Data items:
***

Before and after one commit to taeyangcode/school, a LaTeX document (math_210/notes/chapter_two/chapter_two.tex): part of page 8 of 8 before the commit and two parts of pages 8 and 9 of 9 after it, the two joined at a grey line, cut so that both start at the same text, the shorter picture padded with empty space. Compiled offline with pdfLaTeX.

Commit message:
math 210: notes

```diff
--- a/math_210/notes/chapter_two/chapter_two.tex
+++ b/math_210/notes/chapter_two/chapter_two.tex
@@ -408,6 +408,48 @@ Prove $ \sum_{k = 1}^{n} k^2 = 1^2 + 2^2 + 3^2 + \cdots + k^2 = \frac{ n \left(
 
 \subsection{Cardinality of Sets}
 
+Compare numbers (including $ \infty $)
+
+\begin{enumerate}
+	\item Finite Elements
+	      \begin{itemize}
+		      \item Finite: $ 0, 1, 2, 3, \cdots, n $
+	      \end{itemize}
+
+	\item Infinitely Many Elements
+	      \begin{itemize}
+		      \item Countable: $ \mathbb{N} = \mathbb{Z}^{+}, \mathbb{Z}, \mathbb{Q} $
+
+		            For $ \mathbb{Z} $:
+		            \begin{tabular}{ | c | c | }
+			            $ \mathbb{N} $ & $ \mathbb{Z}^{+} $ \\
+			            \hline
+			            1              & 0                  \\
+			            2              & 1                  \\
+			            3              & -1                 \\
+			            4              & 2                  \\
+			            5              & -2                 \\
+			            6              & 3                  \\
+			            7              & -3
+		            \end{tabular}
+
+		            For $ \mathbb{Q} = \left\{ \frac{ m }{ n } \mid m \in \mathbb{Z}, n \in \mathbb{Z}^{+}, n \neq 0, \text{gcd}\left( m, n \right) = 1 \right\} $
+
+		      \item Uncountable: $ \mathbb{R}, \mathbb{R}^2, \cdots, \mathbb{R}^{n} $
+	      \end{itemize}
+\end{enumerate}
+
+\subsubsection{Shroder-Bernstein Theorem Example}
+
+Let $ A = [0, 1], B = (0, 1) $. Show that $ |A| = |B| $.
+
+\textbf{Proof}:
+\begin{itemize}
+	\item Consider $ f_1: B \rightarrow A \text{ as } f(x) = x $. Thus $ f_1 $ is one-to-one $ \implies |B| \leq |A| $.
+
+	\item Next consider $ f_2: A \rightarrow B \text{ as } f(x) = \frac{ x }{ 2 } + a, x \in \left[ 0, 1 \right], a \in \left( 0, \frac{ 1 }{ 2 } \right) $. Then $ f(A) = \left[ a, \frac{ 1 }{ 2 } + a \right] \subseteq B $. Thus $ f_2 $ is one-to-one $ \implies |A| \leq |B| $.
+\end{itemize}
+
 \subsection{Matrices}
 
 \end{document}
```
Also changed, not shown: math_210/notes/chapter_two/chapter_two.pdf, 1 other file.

***

**Work to be completed:** When you copy the data, keep every line word for word.

**Answer box:**
Before and after one commit to taeyangcode/school, a LaTeX document (math_210/notes/chapter_two/chapter_two.tex): part of page 8 of 8 before the commit and two parts of pages 8 and 9 of 9 after it, the two joined at a grey line, cut so that both start at the same text, the shorter picture padded with empty space. Compiled offline with pdfLaTeX.

Commit message:
math 210: notes

```diff
--- a/math_210/notes/chapter_two/chapter_two.tex
+++ b/math_210/notes/chapter_two/chapter_two.tex
@@ -408,6 +408,48 @@ Prove $ \sum_{k = 1}^{n} k^2 = 1^2 + 2^2 + 3^2 + \cdots + k^2 = \frac{ n \left(
 
 \subsection{Cardinality of Sets}
 
+Compare numbers (including $ \infty $)
+
+\begin{enumerate}
+	\item Finite Elements
+	      \begin{itemize}
+		      \item Finite: $ 0, 1, 2, 3, \cdots, n $
+	      \end{itemize}
+
+	\item Infinitely Many Elements
+	      \begin{itemize}
+		      \item Countable: $ \mathbb{N} = \mathbb{Z}^{+}, \mathbb{Z}, \mathbb{Q} $
+
+		            For $ \mathbb{Z} $:
+		            \begin{tabular}{ | c | c | }
+			            $ \mathbb{N} $ & $ \mathbb{Z}^{+} $ \\
+			            \hline
+			            1              & 0                  \\
+			            2              & 1                  \\
+			            3              & -1                 \\
+			            4              & 2                  \\
+			            5              & -2                 \\
+			            6              & 3                  \\
+			            7              & -3
+		            \end{tabular}
+
+		            For $ \mathbb{Q} = \left\{ \frac{ m }{ n } \mid m \in \mathbb{Z}, n \in \mathbb{Z}^{+}, n \neq 0, \text{gcd}\left( m, n \right) = 1 \right\} $
+
+		      \item Uncountable: $ \mathbb{R}, \mathbb{R}^2, \cdots, \mathbb{R}^{n} $
+	      \end{itemize}
+\end{enumerate}
+
+\subsubsection{Shroder-Bernstein Theorem Example}
+
+Let $ A = [0, 1], B = (0, 1) $. Show that $ |A| = |B| $.
+
+\textbf{Proof}:
+\begin{itemize}
+	\item Consider $ f_1: B \rightarrow A \text{ as } f(x) = x $. Thus $ f_1 $ is one-to-one $ \implies |B| \leq |A| $.
+
+	\item Next consider $ f_2: A \rightarrow B \text{ as } f(x) = \frac{ x }{ 2 } + a, x \in \left[ 0, 1 \right], a \in \left( 0, \frac{ 1 }{ 2 } \right) $. Then $ f(A) = \left[ a, \frac{ 1 }{ 2 } + a \right] \subseteq B $. Thus $ f_2 $ is one-to-one $ \implies |A| \leq |B| $.
+\end{itemize}
+
 \subsection{Matrices}
 
 \end{document}
```
Also changed, not shown: math_210/notes/chapter_two/chapter_two.pdf, 1 other file.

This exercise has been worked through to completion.